Preventing Cancer in the South
Here's one reason why it's good that TennCare is at least continuing to cover women with cervical cancer. Most of the 4,000 almost entirely preventable deaths from this condition in the U.S. each year occur in the South. From the AP (via the Houston Chronicle):
Virtually all deaths from cervical cancer are preventable, yet the disease will kill almost 4,000 women in this country this year. Frustrated scientists know who most of them will be: black women in the South, Hispanics along the Texas-Mexico border, white women in Appalachia and the rural Northeast, Vietnamese immigrants.
Efforts are under way to reach those women, including a $25 million federal program poised to let communities recruit volunteers - average women who speak their patients' language and can engender trust - to push Pap testing and shepherd the newly diagnosed through an often-baffling medical system.

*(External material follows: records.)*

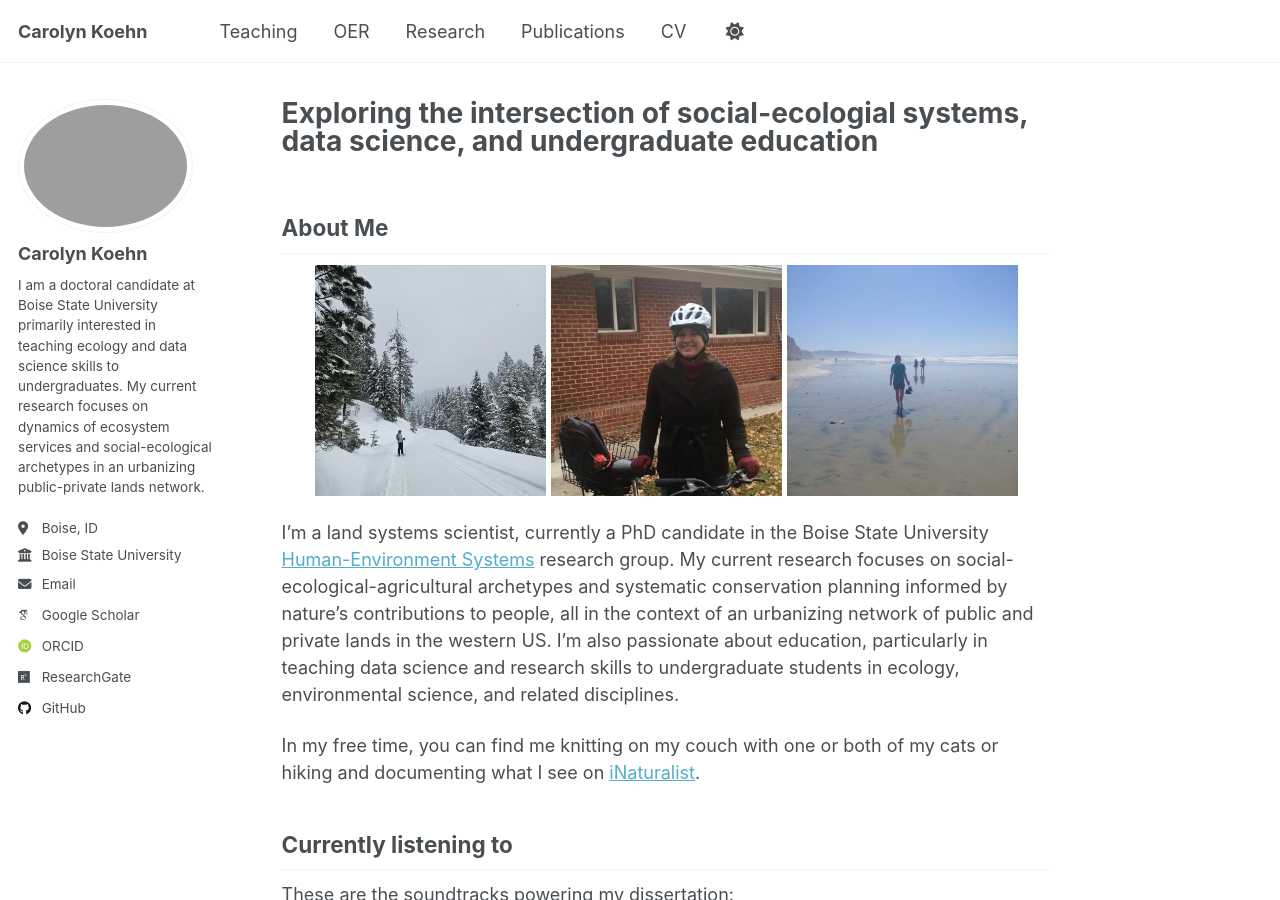
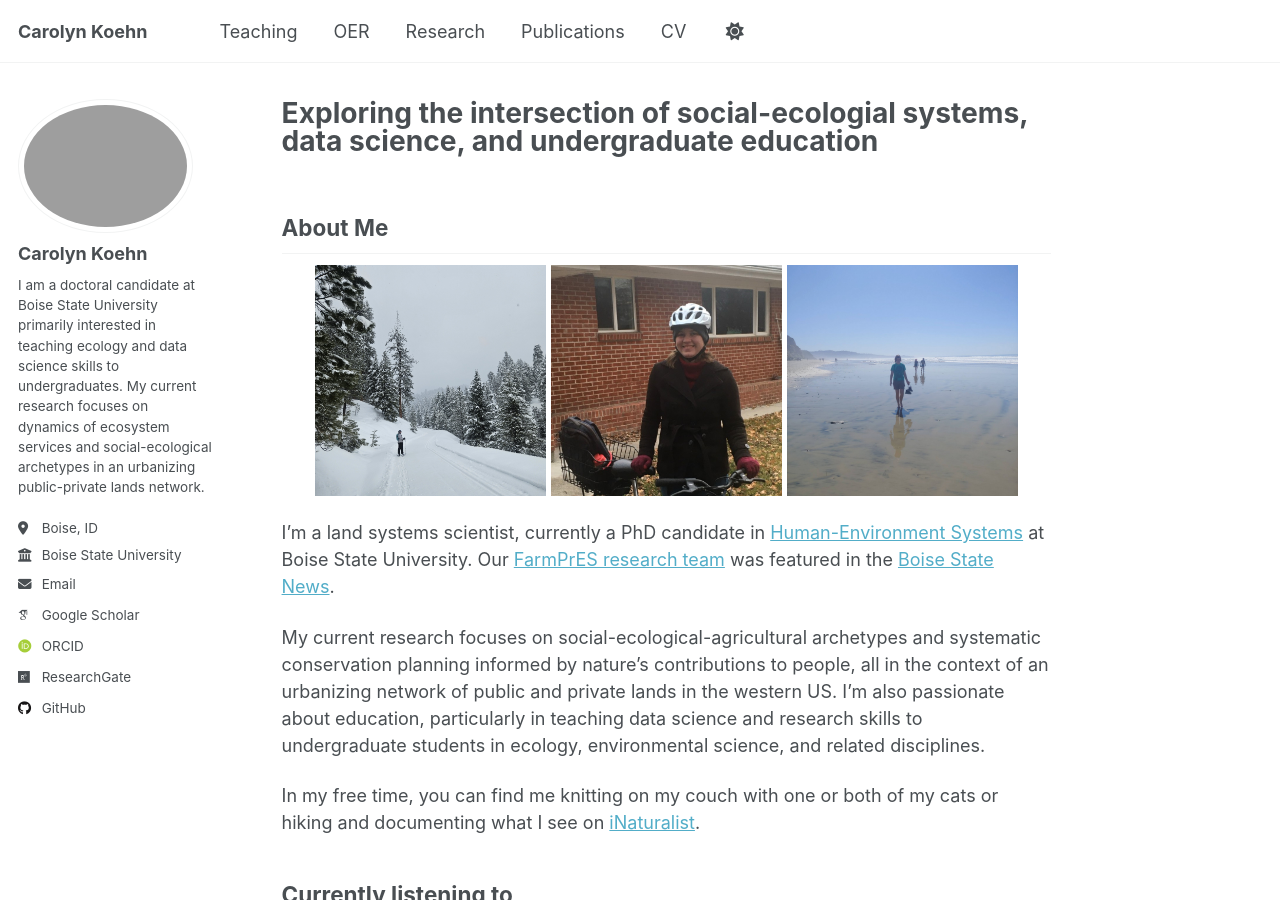
Before and after one commit to CarolynKoehn/CarolynKoehn.github.io, a Jekyll site: the page built from _pages/about.md, in a window 1280 px wide and 900 px high. Built offline with Jekyll 4.4.1, drawn with Linux system fonts in a browser that asks for light colours; some web fonts are replaced.

Commit message:
add links to farmpres website and article

```diff
--- a/_pages/about.md
+++ b/_pages/about.md
@@ -16,7 +16,9 @@ About Me
   <img src="/images/CK_beach.png" width="30%" alt="Carolyn walks on a beach carrying her hiking boots."/>
 </p>
 
-I'm a land systems scientist, currently a PhD candidate in the Boise State University [Human-Environment Systems](https://www.boisestate.edu/hes/) research group. My current research focuses on social-ecological-agricultural archetypes and systematic conservation planning informed by nature's contributions to people, all in the context of an urbanizing network of public and private lands in the western US. I'm also passionate about education, particularly in teaching data science and research skills to undergraduate students in ecology, environmental science, and related disciplines.
+I'm a land systems scientist, currently a PhD candidate in [Human-Environment Systems](https://www.boisestate.edu/hes/) at Boise State University. Our [FarmPrES research team](https://www.boisestate.edu/environment/our-work/farmland-protection-research/) was featured in the [Boise State News](https://www.boisestate.edu/news/2026/06/08/fighting-for-idahos-fields-how-research-and-community-voices-are-protecting-farmland/).
+
+My current research focuses on social-ecological-agricultural archetypes and systematic conservation planning informed by nature's contributions to people, all in the context of an urbanizing network of public and private lands in the western US. I'm also passionate about education, particularly in teaching data science and research skills to undergraduate students in ecology, environmental science, and related disciplines.
 
 In my free time, you can find me knitting on my couch with one or both of my cats or hiking and documenting what I see on [iNaturalist](https://www.inaturalist.org/people/qtcarolyn).
 
```
Also changed, not shown: _pages/research.md (+1 -1 lines).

It's work made more urgent by the discovery that excess cervical cancer is a red flag for other health disparities: The same localities also have too-high rates of breast and colorectal cancer, strokes and infant mortality.